Pictures aside, can you reproduce the records word for word?
* * * * *
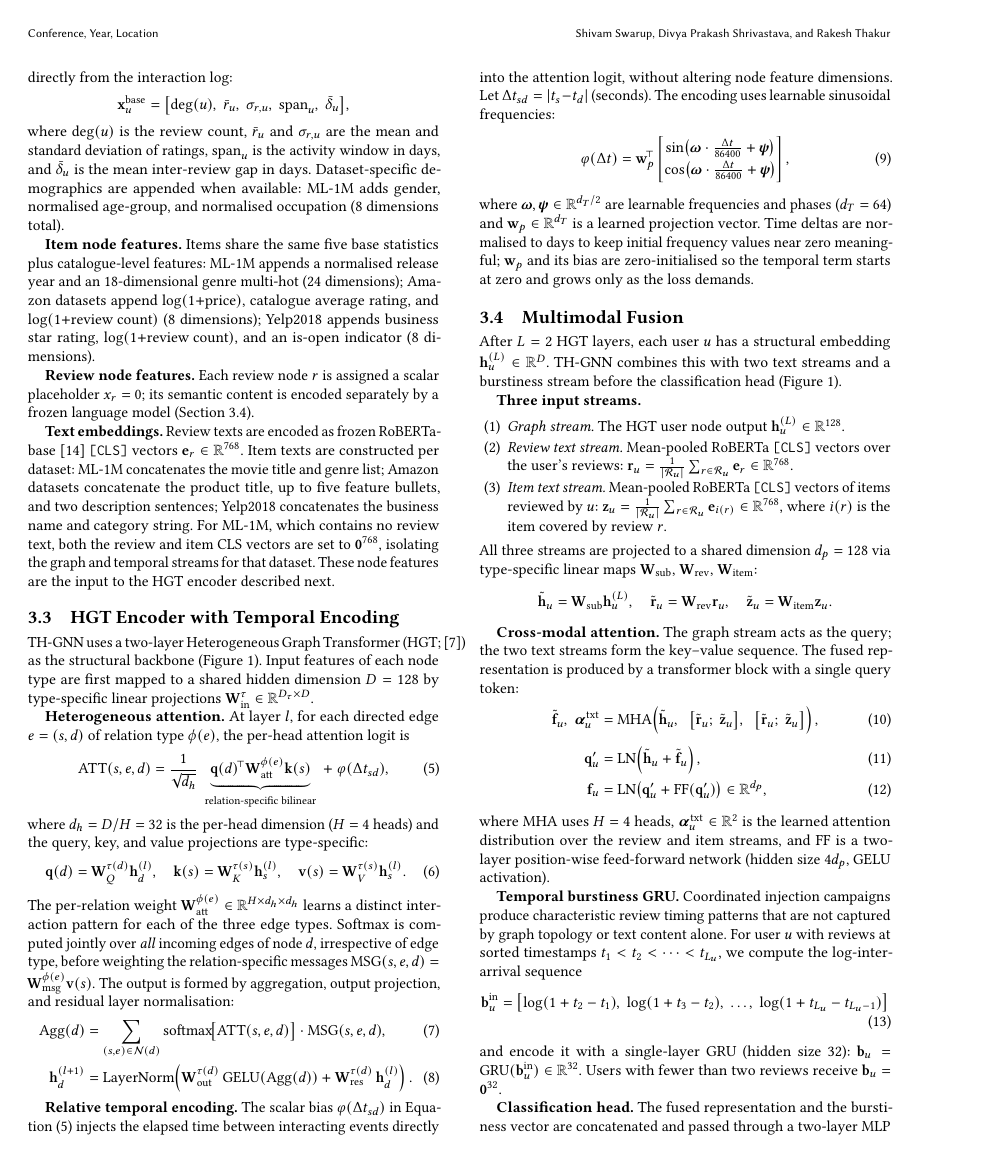
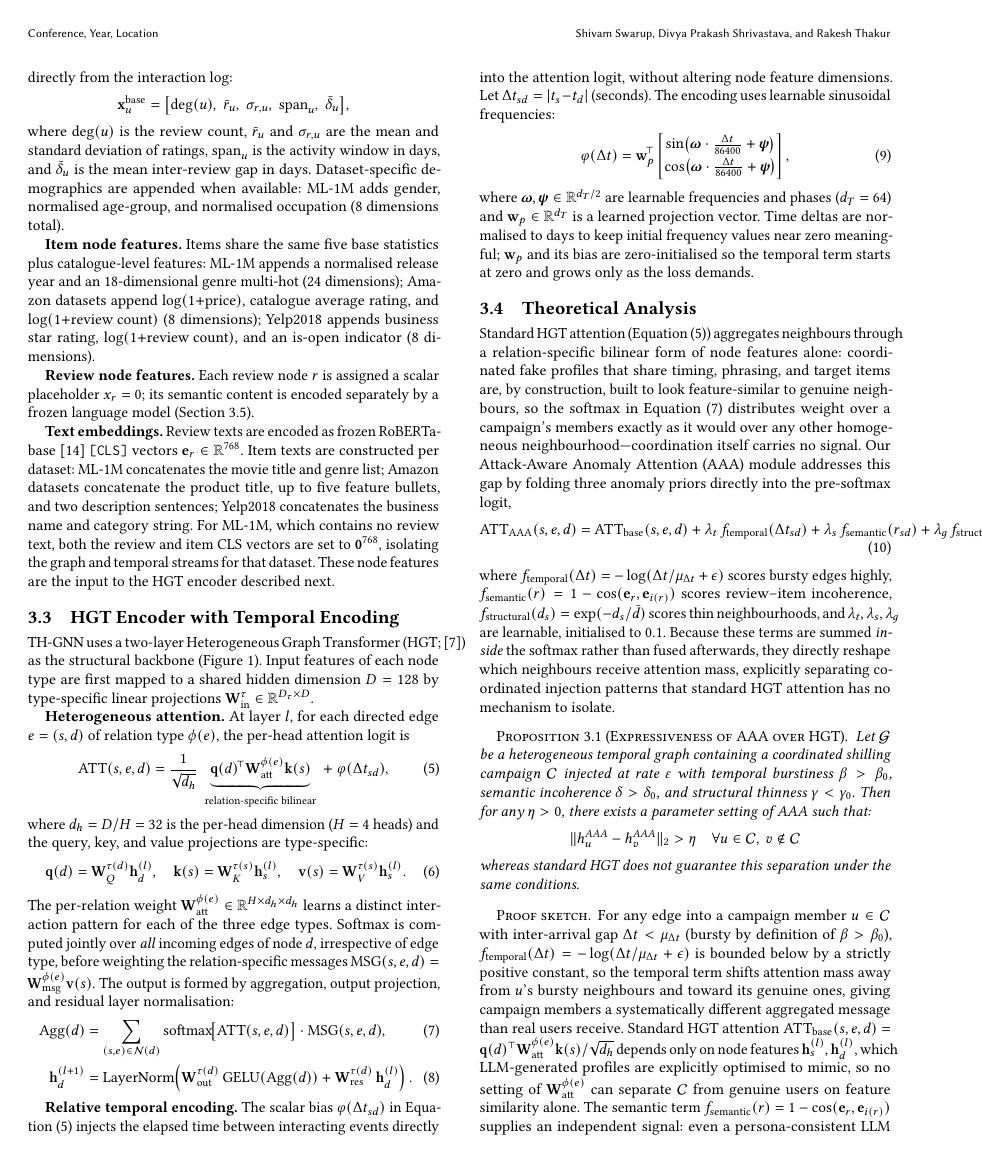
Before and after one commit to shiv3589/thgnn-shilling, a LaTeX paper (paper/main.tex, which reads paper/sections/method.tex): page 4 of 12. Compiled offline with pdfLaTeX.

Commit message:
Add theoretical analysis of AAA vs. standard HGT attention
Motivates why feature-only HGT attention cannot isolate coordinated
shilling campaigns designed to mimic genuine feature distributions,
then formalizes AAA's separation guarantee (Proposition 3.1) with a
proof sketch showing how the temporal, semantic, and structural
anomaly terms combine inside the softmax to dominate the base
attention logit once a campaign crosses the burstiness/incoherence/
thinness thresholds.

```diff
--- a/paper/sections/method.tex
+++ b/paper/sections/method.tex
@@ -194,3 +194,61 @@ Time deltas are normalised to days to keep initial frequency values near zero
 meaningful; $\mathbf{w}_p$ and its bias are zero-initialised so the temporal
 term starts at zero and grows only as the loss demands.
 
+% ── Theoretical Analysis ──────────────────────────────────────────────────────
+\subsection{Theoretical Analysis}
+\label{sec:theory}
+
+Standard HGT attention (Equation~\eqref{eq:att}) aggregates neighbours through a
+relation-specific bilinear form of node features alone: coordinated fake
+profiles that share timing, phrasing, and target items are, by construction,
+built to look feature-similar to genuine neighbours, so the softmax in
+Equation~\eqref{eq:agg} distributes weight over a campaign's members exactly
+as it would over any other homogeneous neighbourhood---coordination itself
+carries no signal.
+Our Attack-Aware Anomaly Attention (AAA) module addresses this gap by folding
+three anomaly priors directly into the pre-softmax logit,
+\begin{align}
+  \mathrm{ATT}_{\mathrm{AAA}}(s, e, d)
+  = \mathrm{ATT}_{\mathrm{base}}(s, e, d)
+  + \lambda_t\, f_{\mathrm{temporal}}(\Delta t_{sd})
+  + \lambda_s\, f_{\mathrm{semantic}}(r_{sd})
+  + \lambda_g\, f_{\mathrm{structural}}(d_s),
+  \label{eq:aaa}
+\end{align}
+where $f_{\mathrm{temporal}}(\Delta t) = -\log(\Delta t / \mu_{\Delta t} + \epsilon)$
+scores bursty edges highly, $f_{\mathrm{semantic}}(r) = 1 - \cos(\mathbf{e}_r,
+\mathbf{e}_{i(r)})$ scores review--item incoherence, $f_{\mathrm{structural}}(d_s)
+= \exp(-d_s / \bar{d})$ scores thin neighbourhoods, and $\lambda_t, \lambda_s,
+\lambda_g$ are learnable, initialised to $0.1$.
+Because these terms are summed \emph{inside} the softmax rather than fused
+afterwards, they directly reshape which neighbours receive attention mass,
+explicitly separating coordinated injection patterns that standard HGT
+attention has no mechanism to isolate.
+
+\begin{proposition}[Expressiveness of AAA over HGT]
+Let $\mathcal{G}$ be a heterogeneous temporal graph containing a coordinated
+shilling campaign $\mathcal{C}$ injected at rate $\varepsilon$ with temporal
+burstiness $\beta > \beta_0$, semantic incoherence $\delta > \delta_0$, and
+structural thinness $\gamma < \gamma_0$. Then for any $\eta > 0$, there exists
+a parameter setting of AAA such that:
+$$\| h_u^{\text{AAA}} - h_v^{\text{AAA}} \|_2 > \eta \quad \forall u \in \mathcal{C},\ v \notin \mathcal{C}$$
+whereas standard HGT does not guarantee this separation under the same
+conditions.
+\end{proposition}
+
+\begin{proof}[Proof sketch]
+For any edge into a campaign member $u \in \mathcal{C}$ with inter-arrival gap
+$\Delta t < \mu_{\Delta t}$ (bursty by definition of $\beta > \beta_0$),
+$f_{\mathrm{temporal}}(\Delta t) = -\log(\Delta t/\mu_{\Delta t} + \epsilon)$ is
+bounded below by a strictly positive constant, so the temporal term shifts
+attention mass away from $u$'s bursty neighbours and toward its genuine
+ones, giving campaign members a systematically different aggregated message
+than real users receive.
+Standard HGT attention $\mathrm{ATT}_{\mathrm{base}}(s,e,d) = \mathbf{q}(d)^\top
+\mathbf{W}_{\mathrm{att}}^{\phi(e)} \mathbf{k}(s) / \sqrt{d_h}$ depends only on
+node features $\mathbf{h}_s^{(l)}, \mathbf{h}_d^{(l)}$, which LLM-generated
+profiles are explicitly optimised to mimic, so no setting of
+$\mathbf{W}_{\mathrm{att}}^{\phi(e)}$ can separate $\mathcal{C}$ from genuine
+users on feature similarity alone.
+The semantic term $f_{\mathrm{semantic}}(r) = 1 - \cos(\mathbf{e}_r,
+\mathbf{e}_{i(r)})$ supplies an independent signal: even a persona-consistent
@@ -196,0 +273 @@ term starts at zero and grows only as the loss demands.
+\end{proof}
```
Also changed, not shown: paper/sections/method.tex (23 more changed lines).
* * * * *
● **SOLUTION**:
Before and after one commit to shiv3589/thgnn-shilling, a LaTeX paper (paper/main.tex, which reads paper/sections/method.tex): page 4 of 12. Compiled offline with pdfLaTeX.

Commit message:
Add theoretical analysis of AAA vs. standard HGT attention
Motivates why feature-only HGT attention cannot isolate coordinated
shilling campaigns designed to mimic genuine feature distributions,
then formalizes AAA's separation guarantee (Proposition 3.1) with a
proof sketch showing how the temporal, semantic, and structural
anomaly terms combine inside the softmax to dominate the base
attention logit once a campaign crosses the burstiness/incoherence/
thinness thresholds.

```diff
--- a/paper/sections/method.tex
+++ b/paper/sections/method.tex
@@ -194,3 +194,61 @@ Time deltas are normalised to days to keep initial frequency values near zero
 meaningful; $\mathbf{w}_p$ and its bias are zero-initialised so the temporal
 term starts at zero and grows only as the loss demands.
 
+% ── Theoretical Analysis ──────────────────────────────────────────────────────
+\subsection{Theoretical Analysis}
+\label{sec:theory}
+
+Standard HGT attention (Equation~\eqref{eq:att}) aggregates neighbours through a
+relation-specific bilinear form of node features alone: coordinated fake
+profiles that share timing, phrasing, and target items are, by construction,
+built to look feature-similar to genuine neighbours, so the softmax in
+Equation~\eqref{eq:agg} distributes weight over a campaign's members exactly
+as it would over any other homogeneous neighbourhood---coordination itself
+carries no signal.
+Our Attack-Aware Anomaly Attention (AAA) module addresses this gap by folding
+three anomaly priors directly into the pre-softmax logit,
+\begin{align}
+  \mathrm{ATT}_{\mathrm{AAA}}(s, e, d)
+  = \mathrm{ATT}_{\mathrm{base}}(s, e, d)
+  + \lambda_t\, f_{\mathrm{temporal}}(\Delta t_{sd})
+  + \lambda_s\, f_{\mathrm{semantic}}(r_{sd})
+  + \lambda_g\, f_{\mathrm{structural}}(d_s),
+  \label{eq:aaa}
+\end{align}
+where $f_{\mathrm{temporal}}(\Delta t) = -\log(\Delta t / \mu_{\Delta t} + \epsilon)$
+scores bursty edges highly, $f_{\mathrm{semantic}}(r) = 1 - \cos(\mathbf{e}_r,
+\mathbf{e}_{i(r)})$ scores review--item incoherence, $f_{\mathrm{structural}}(d_s)
+= \exp(-d_s / \bar{d})$ scores thin neighbourhoods, and $\lambda_t, \lambda_s,
+\lambda_g$ are learnable, initialised to $0.1$.
+Because these terms are summed \emph{inside} the softmax rather than fused
+afterwards, they directly reshape which neighbours receive attention mass,
+explicitly separating coordinated injection patterns that standard HGT
+attention has no mechanism to isolate.
+
+\begin{proposition}[Expressiveness of AAA over HGT]
+Let $\mathcal{G}$ be a heterogeneous temporal graph containing a coordinated
+shilling campaign $\mathcal{C}$ injected at rate $\varepsilon$ with temporal
+burstiness $\beta > \beta_0$, semantic incoherence $\delta > \delta_0$, and
+structural thinness $\gamma < \gamma_0$. Then for any $\eta > 0$, there exists
+a parameter setting of AAA such that:
+$$\| h_u^{\text{AAA}} - h_v^{\text{AAA}} \|_2 > \eta \quad \forall u \in \mathcal{C},\ v \notin \mathcal{C}$$
+whereas standard HGT does not guarantee this separation under the same
+conditions.
+\end{proposition}
+
+\begin{proof}[Proof sketch]
+For any edge into a campaign member $u \in \mathcal{C}$ with inter-arrival gap
+$\Delta t < \mu_{\Delta t}$ (bursty by definition of $\beta > \beta_0$),
+$f_{\mathrm{temporal}}(\Delta t) = -\log(\Delta t/\mu_{\Delta t} + \epsilon)$ is
+bounded below by a strictly positive constant, so the temporal term shifts
+attention mass away from $u$'s bursty neighbours and toward its genuine
+ones, giving campaign members a systematically different aggregated message
+than real users receive.
+Standard HGT attention $\mathrm{ATT}_{\mathrm{base}}(s,e,d) = \mathbf{q}(d)^\top
+\mathbf{W}_{\mathrm{att}}^{\phi(e)} \mathbf{k}(s) / \sqrt{d_h}$ depends only on
+node features $\mathbf{h}_s^{(l)}, \mathbf{h}_d^{(l)}$, which LLM-generated
+profiles are explicitly optimised to mimic, so no setting of
+$\mathbf{W}_{\mathrm{att}}^{\phi(e)}$ can separate $\mathcal{C}$ from genuine
+users on feature similarity alone.
+The semantic term $f_{\mathrm{semantic}}(r) = 1 - \cos(\mathbf{e}_r,
+\mathbf{e}_{i(r)})$ supplies an independent signal: even a persona-consistent
@@ -196,0 +273 @@ term starts at zero and grows only as the loss demands.
+\end{proof}
```
Also changed, not shown: paper/sections/method.tex (23 more changed lines).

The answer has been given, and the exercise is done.